## TASK GOAL
Filter the records below, keeping only lines with the string "that".

PROVIDED ENTRIES START

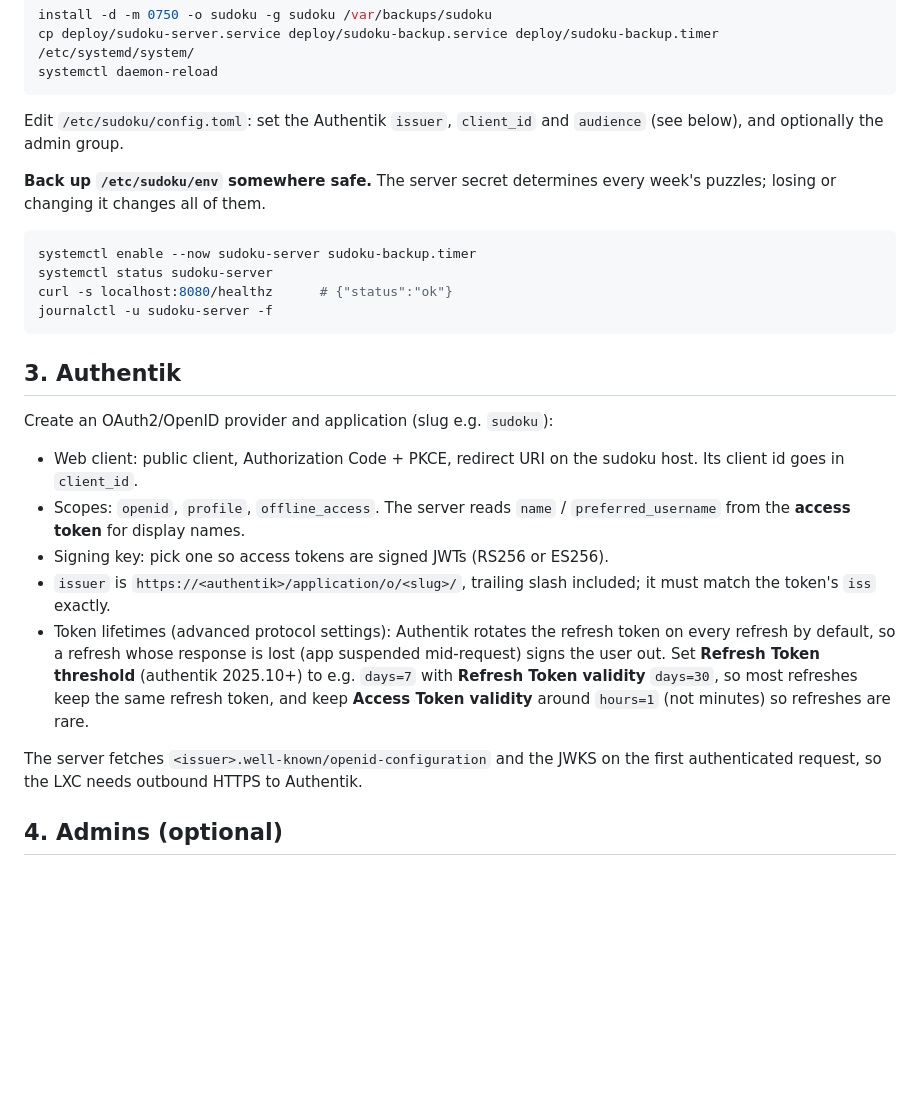
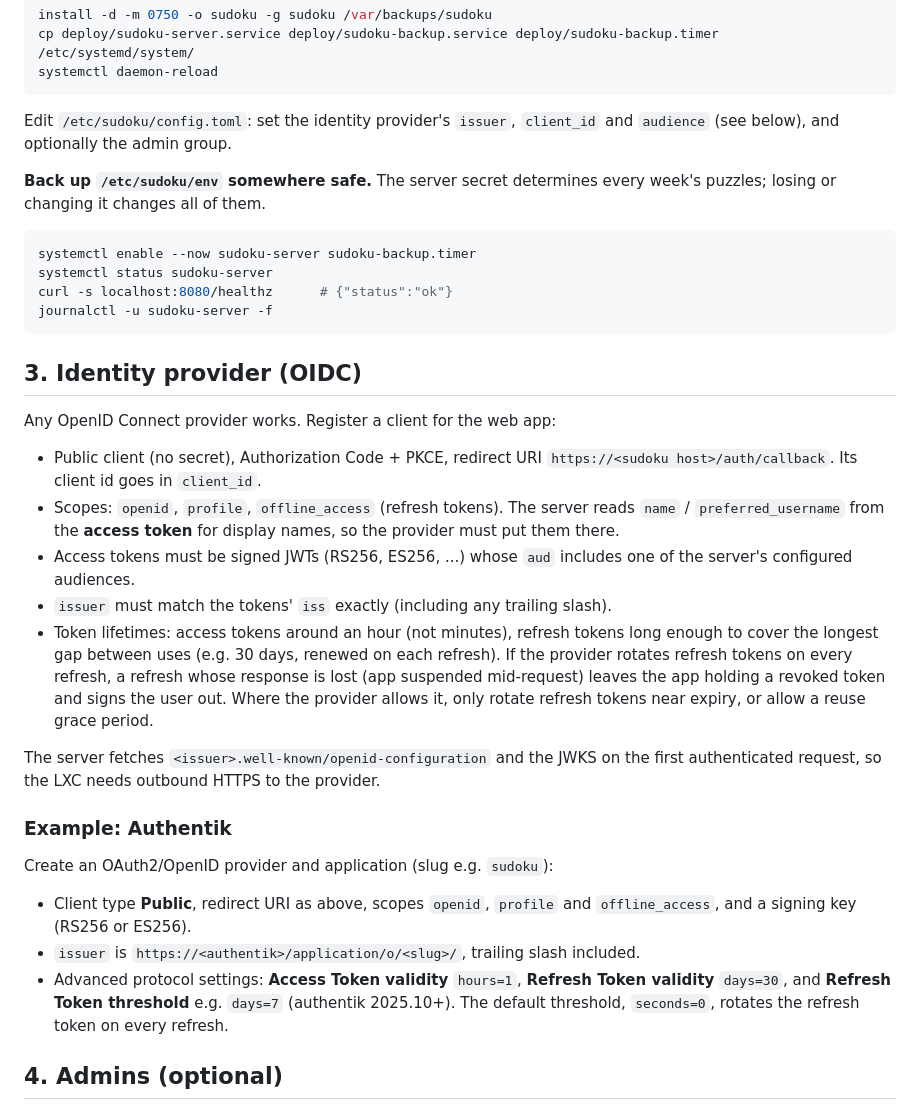
Before and after one commit to jesserockz/sudoku, a Markdown page: deploy/README.md, the part around the change. GitHub-like rendering; blank space fills up the shorter version.

Commit message:
Make the sign-in docs OIDC generic, with Authentik as an example

````diff
--- a/deploy/README.md
+++ b/deploy/README.md
@@ -53,8 +53,8 @@ cp deploy/sudoku-server.service deploy/sudoku-backup.service deploy/sudoku-backu
 systemctl daemon-reload
 ```
 
-Edit `/etc/sudoku/config.toml`: set the Authentik `issuer`, `client_id` and
-`audience` (see below), and optionally the admin group.
+Edit `/etc/sudoku/config.toml`: set the identity provider's `issuer`,
+`client_id` and `audience` (see below), and optionally the admin group.
 
 **Back up `/etc/sudoku/env` somewhere safe.** The server secret determines
 every week's puzzles; losing or changing it changes all of them.
@@ -66,28 +66,41 @@ curl -s localhost:8080/healthz      # {"status":"ok"}
 journalctl -u sudoku-server -f
 ```
 
-## 3. Authentik
+## 3. Identity provider (OIDC)
+
+Any OpenID Connect provider works. Register a client for the web app:
+
+- Public client (no secret), Authorization Code + PKCE, redirect URI
+  `https://<sudoku host>/auth/callback`. Its client id goes in `client_id`.
+- Scopes: `openid`, `profile`, `offline_access` (refresh tokens). The server
+  reads `name` / `preferred_username` from the **access token** for display
+  names, so the provider must put them there.
+- Access tokens must be signed JWTs (RS256, ES256, ...) whose `aud` includes
+  one of the server's configured audiences.
+- `issuer` must match the tokens' `iss` exactly (including any trailing slash).
+- Token lifetimes: access tokens around an hour (not minutes), refresh tokens
+  long enough to cover the longest gap between uses (e.g. 30 days, renewed on
+  each refresh). If the provider rotates refresh tokens on every refresh, a
+  refresh whose response is lost (app suspended mid-request) leaves the app
+  holding a revoked token and signs the user out. Where the provider allows
+  it, only rotate refresh tokens near expiry, or allow a reuse grace period.
+
+The server fetches `<issuer>.well-known/openid-configuration` and the JWKS
+on the first authenticated request, so the LXC needs outbound HTTPS to the
+provider.
+
+### Example: Authentik
 
 Create an OAuth2/OpenID provider and application (slug e.g. `sudoku`):
 
-- Web client: public client, Authorization Code + PKCE, redirect URI on the
-  sudoku host. Its client id goes in `client_id`.
-- Scopes: `openid`, `profile`, `offline_access`. The server reads `name` /
-  `preferred_username` from the **access token** for display names.
-- Signing key: pick one so access tokens are signed JWTs (RS256 or ES256).
+- Client type **Public**, redirect URI as above, scopes `openid`, `profile`
+  and `offline_access`, and a signing key (RS256 or ES256).
 - `issuer` is `https://<authentik>/application/o/<slug>/`, trailing slash
-  included; it must match the token's `iss` exactly.
-- Token lifetimes (advanced protocol settings): Authentik rotates the
-  refresh token on every refresh by default, so a refresh whose response is
-  lost (app suspended mid-request) signs the user out. Set **Refresh Token
-  threshold** (authentik 2025.10+) to e.g. `days=7` with **Refresh Token
-  validity** `days=30`, so most refreshes keep the same refresh token, and
-  keep **Access Token validity** around `hours=1` (not minutes) so refreshes
-  are rare.
-
-The server fetches `<issuer>.well-known/openid-configuration` and the JWKS
-on the first authenticated request, so the LXC needs outbound HTTPS to
-Authentik.
+  included.
+- Advanced protocol settings: **Access Token validity** `hours=1`, **Refresh
+  Token validity** `days=30`, and **Refresh Token threshold** e.g. `days=7`
+  (authentik 2025.10+). The default threshold, `seconds=0`, rotates the
+  refresh token on every refresh.
 
 ## 4. Admins (optional)
 
````
Also changed, not shown: docs/API.md (+2 -2 lines), docs/WEB.md (+15 -11 lines).
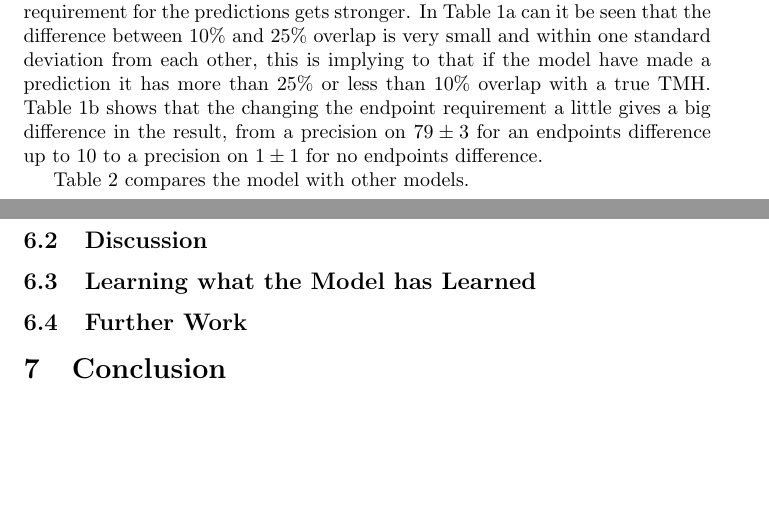
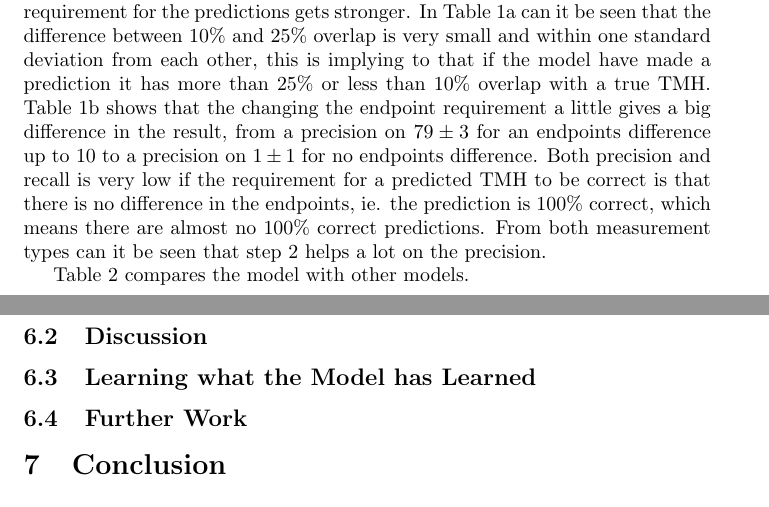
Before and after one commit to lynderup/Kasper_Speciale_2017, a LaTeX document (rapport/speciale.tex, which reads rapport/sections/evaluation/evaluation.tex): two parts of pages 11 and 12 of 12, joined at a grey line, cut so that both start at the same text, the shorter picture padded with empty space. Compiled offline with pdfLaTeX.

Commit message:
some result discussion

```diff
--- a/rapport/sections/evaluation/evaluation.tex
+++ b/rapport/sections/evaluation/evaluation.tex
@@ -41,6 +41,10 @@ $25\%$ or less than $10\%$ overlap with a true \gls{tmh}.
 Table \ref{tab:endpoint} shows that the changing the endpoint requirement a little
 gives a big difference in the result, from a precision on $79 \pm 3$ for an endpoints
 difference up to $10$ to a precision on $1 \pm 1$ for no endpoints difference.
+Both precision and recall is very low if the requirement for a predicted \gls{tmh}
+to be correct is that there is no difference in the endpoints, ie. the prediction
+is $100\%$ correct, which means there are almost no $100\%$ correct predictions.
+From both measurement types can it be seen that step 2 helps a lot on the precision.
 
 \begin{table}
 	\centering
```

PROVIDED ENTRIES END

## TASK RESPONSE
Before and after one commit to lynderup/Kasper_Speciale_2017, a LaTeX document (rapport/speciale.tex, which reads rapport/sections/evaluation/evaluation.tex): two parts of pages 11 and 12 of 12, joined at a grey line, cut so that both start at the same text, the shorter picture padded with empty space. Compiled offline with pdfLaTeX.
 Table \ref{tab:endpoint} shows that the changing the endpoint requirement a little
+to be correct is that there is no difference in the endpoints, ie. the prediction
+From both measurement types can it be seen that step 2 helps a lot on the precision.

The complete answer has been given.